The couple, who live aboard, hope to use her to tell the forgotten story of the Royal Navy's fleet of requisitioned small boats which were pressed into military service during the war.

The couple are currently in Southwold making final preparations for their voyage and are due to set off on Tuesday on a three-week trip to Normandy, via Ostend.

They plan to arrive in Normandy by June 6, the 80th anniversary of the landings, and to lay wreaths on behalf of the Royal Navy Patrol Service Association.

Eastern Daily Press: Rummy 3 in 1936 on her maiden voyage from the boat yard Rummy 3 in 1936 on her maiden voyage from the boat yard (Image: Supplied)


The association represents veterans, relatives and enthusiasts of the Royal Navy Patrol Service, which operated small vessels carrying out anti-submarine, minesweeping, coastal protection and other roles during both world wars, often in waters off the east coast.

The sometimes overlooked service - which had its headquarters in what is now the Lowestoft Maritime Museum - often relied on outdated, ill-suited and poorly armed vessels which were requisitioned from civilian or fishing use.

These were often crewed by ex-fishermen and this decidely unglamorous fleet earned a number of nicknames, including 'Churchill's Pirates' and 'Harry Tate's Navy' - a reference to a clumsy, music hall entertainer who struggled with various contraptions.

Eastern Daily Press: Requisitioned boats during The Second World WarRequisitioned boats during The Second World War (Image: Supplied)

Mr Smerdon, a truck driver, said: "We wanted to help commemorate the people that served in the war. 

"There was a battle going on off the East Coast that doesn’t get that much attention - some of the earliest sinkings of the Second World War were just off the coast.

"There are hundreds of wrecks off places like Southwold and Lowestoft, and most of them are requisitioned vessels like Rummy.

"The people that manned these boats were Royal Navy Patrol Service people, mostly fishermen that had volunteered and been co-opted into the war."

Eastern Daily Press: Rummy 3 at Reedham Ferry Rummy 3 at Reedham Ferry (Image: Andy Smerdon)
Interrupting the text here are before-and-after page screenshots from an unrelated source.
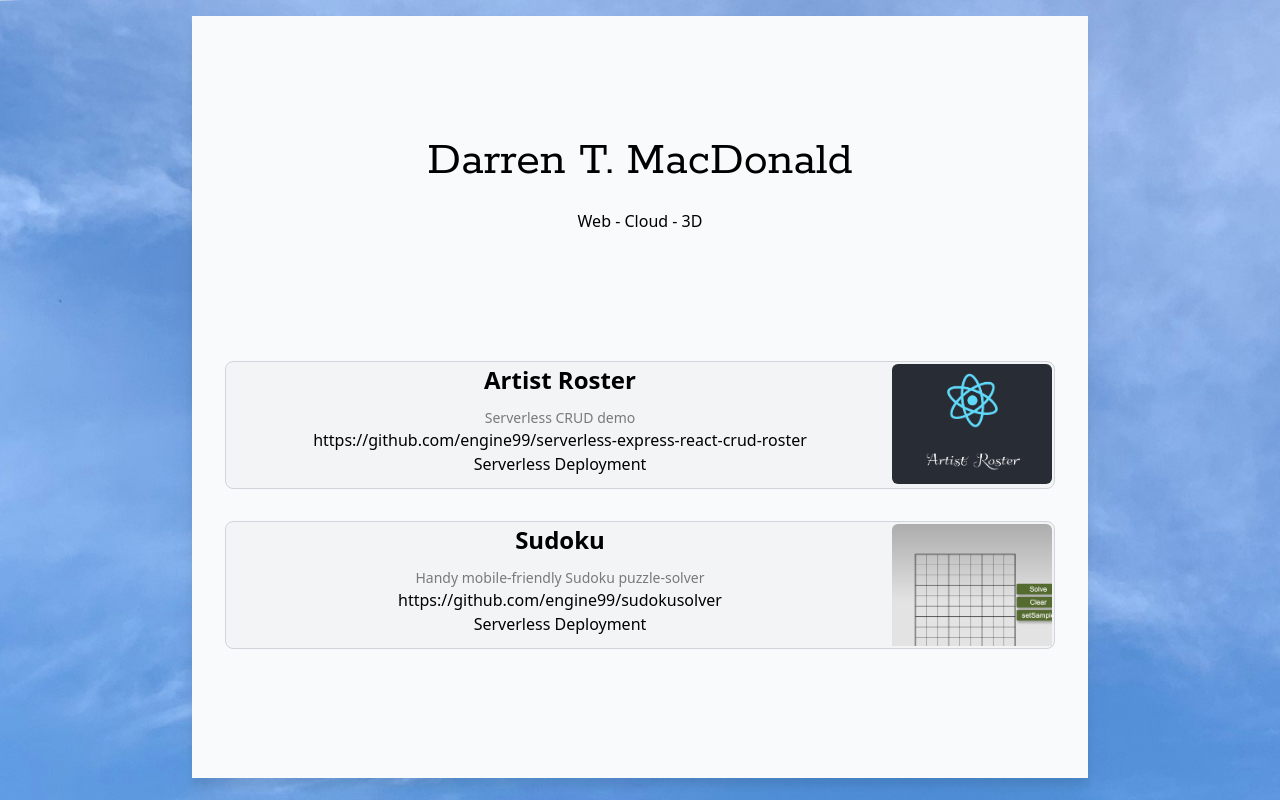
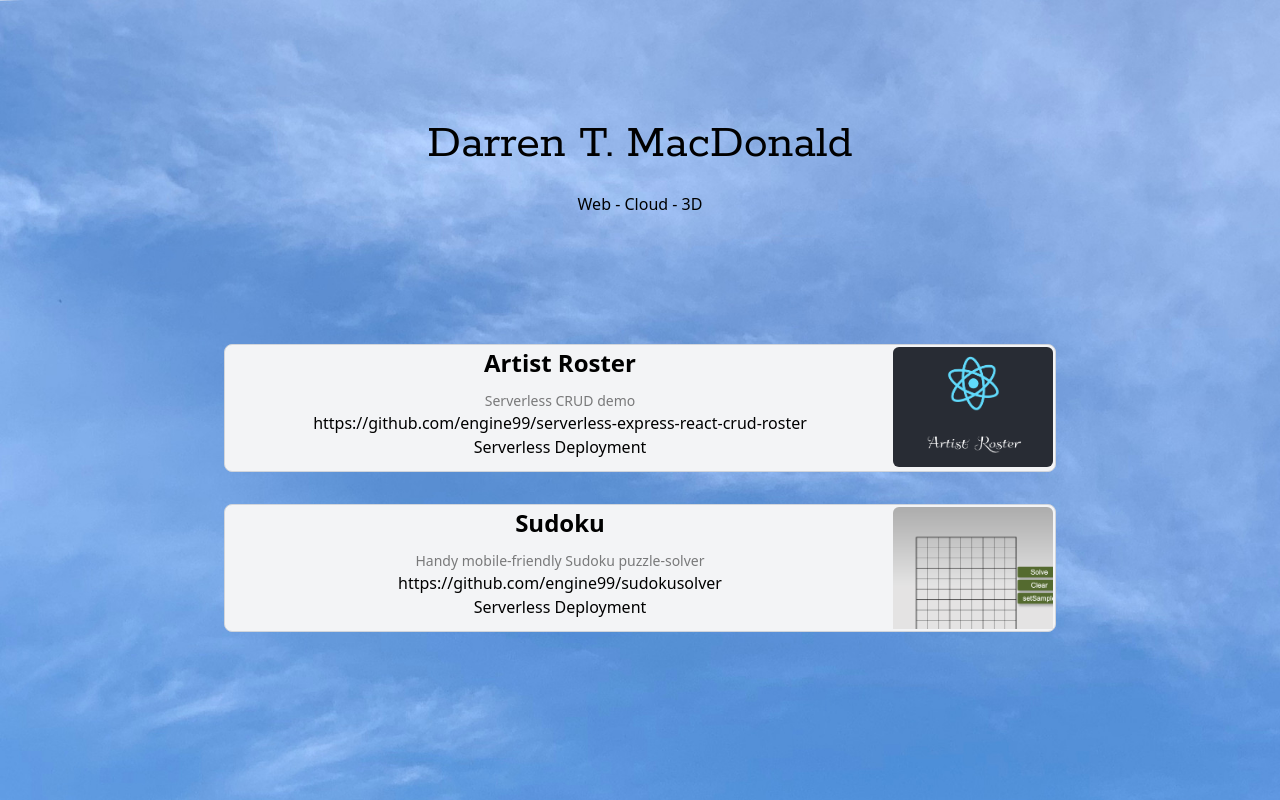
Before and after one commit to engine99/darrentmacdonald, a Next.js app: page / in a window 1280 px wide. Built offline with nearby package versions, Linux system fonts and the light colour scheme.

Commit message:
Transparent background

```diff
--- a/src/app/globals.css
+++ b/src/app/globals.css
@@ -1,7 +1,3 @@
 @tailwind base;
 @tailwind components;
 @tailwind utilities;
-
-body {
-  color: black;
-}
--- a/src/app/layout.js
+++ b/src/app/layout.js
@@ -33,11 +33,11 @@ export default function RootLayout({ children }) {
 
           <div className='
           paperPage
-          bg-gray-50
+          black
+          bg-transparent
           mx-auto
           mt-4
-          max-w-4xl
-          drop-shadow-xl'>
+          max-w-4xl'>
             {children}
           </div>
 
--- a/src/app/page.js
+++ b/src/app/page.js
@@ -1,6 +1,7 @@
 import Image from 'next/image'
 import SuPreviewPic from '../../public/su_preview.png';
 import ArtRossPreviewPic from '../../public/artross_preview.png';
+import GithubLogo from '../../public/GitHub_Logo.png'
 import { Rokkitt } from 'next/font/google';
 
 const rokkitt = Rokkitt({
@@ -73,15 +74,16 @@ export default function Home() {
   return (
     <main className="
       text-center
-      p-px
+
     ">
-      <div>
+      <div className=''>
         <h1 className={`
           ${rokkitt.variable}
           font-serif
           text-5xl
           leading-loose
           mt-24
+          mx-auto
         `}
         >
           Darren T. MacDonald
```
Also changed, not shown: public/GitHub_Logo.png (added).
Rummy 3 was built in 1935 at Thorne, near Doncaster, and requisitioned in 1940.

She was first used as a senior naval officer's boat in Boston, Lincolnshire.

In 1942, she was transferred to Great Yarmouth where she was used as a fire boat - she still has a working fire pump.

She was later renamed HMS Flycatcher and attached to the Royal Naval station of the same name at Ludham after the Admiralty took over the airfield there from the RAF.

At the time, she was nominally a depot ship but was mostly used by the unit to make trips to places like Yarmouth.

At the end of the war, she was laid up at Sandersons yard, in Reedham, before being sold out of service.

She was then rebuilt by Herbert Woods at Potter Heigham and entered private ownership.